Tim Burton's latest film Charlie and the Chocolate Factory is almost beyond description. For a film where everyone already knows what is going to happen, Burton manages to keep the audience not just entertained but enthralled.
For anyone not familiar with Roald Dahl's children's book or the 1971 movie starring Gene Wilder, the story centers around a little boy named Charlie Bucket. In this adaptation, Charlie (Freddie Highmore) is a poor boy who lives in a tiny run-down house with his parents and grandparents. His family is so poor that he only gets one bar of chocolate a year. His life changes dramatically when he finds a golden ticket in his annual candy bar that grants him the chance to see the wonderful world of Willy Wonka by going to his factory.

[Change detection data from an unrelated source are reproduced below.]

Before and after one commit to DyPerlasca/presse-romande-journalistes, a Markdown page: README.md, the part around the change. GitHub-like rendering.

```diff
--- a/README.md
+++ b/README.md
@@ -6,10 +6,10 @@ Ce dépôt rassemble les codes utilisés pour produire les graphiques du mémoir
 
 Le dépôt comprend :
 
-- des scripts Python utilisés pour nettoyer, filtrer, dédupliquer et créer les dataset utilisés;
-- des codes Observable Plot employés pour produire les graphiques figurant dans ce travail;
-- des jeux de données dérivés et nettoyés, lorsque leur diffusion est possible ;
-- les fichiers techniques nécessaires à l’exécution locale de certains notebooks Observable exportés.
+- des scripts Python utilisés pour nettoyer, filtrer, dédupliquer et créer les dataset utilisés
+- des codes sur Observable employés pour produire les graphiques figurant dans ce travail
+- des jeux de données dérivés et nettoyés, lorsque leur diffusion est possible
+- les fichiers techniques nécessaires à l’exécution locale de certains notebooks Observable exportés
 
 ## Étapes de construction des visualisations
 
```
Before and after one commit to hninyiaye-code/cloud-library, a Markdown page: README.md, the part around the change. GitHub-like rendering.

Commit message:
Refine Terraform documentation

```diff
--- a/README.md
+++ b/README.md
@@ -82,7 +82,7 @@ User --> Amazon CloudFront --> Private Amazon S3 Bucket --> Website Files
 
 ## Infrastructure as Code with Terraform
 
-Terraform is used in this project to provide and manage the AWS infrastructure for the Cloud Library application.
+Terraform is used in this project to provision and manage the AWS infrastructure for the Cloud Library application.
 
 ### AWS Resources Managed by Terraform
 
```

The other children who have won the contest are very different from the benevolent Charlie. Augustus Gloop is an obese German child who has a passion for eating everything in sight. Violet Bauregarde is a champion gum chewer and karate enthusiast. Veruca Salt is a spoiled brat whose father gives her everything she wants. Mike Teavee has a passion for video games, and in this version, doesn't even like chocolate. Each of these children receives their chilling comeuppances according to the way they live their lives.
Johnny Depp's Willy Wonka is a creepy, child-like character with a ghostly pale skin and perfect teeth. Unlike the original film where nothing is mentioned about Wonka's background, this film delves into the pathos of Willy. It seems his father (Christopher Lee) was a dentist who forced him to wear horrific-looking head gear and braces and threw all his Halloween candy into the fire. Wonka created his factory as a rebellion against his father, but also seeks his approval and love.
The film is filled with inside jokes and homages to the films of old and new Hollywood alike. Burton even takes little tidbits from his own films and puts them in this one; for example all of the Halloween candy has "Jack Frost" skulls on the wrappers. The Oompa Loompas (all played by Deep Roy) all jump into the chocolate river like dominos and perform a water ballet like Esther Williams.
This film is undoubtedly one of Burton's best and is viciously delightful though it ultimately has a good message about family being more important than fame or fortune.
© 2005 The Carlisle Mosquito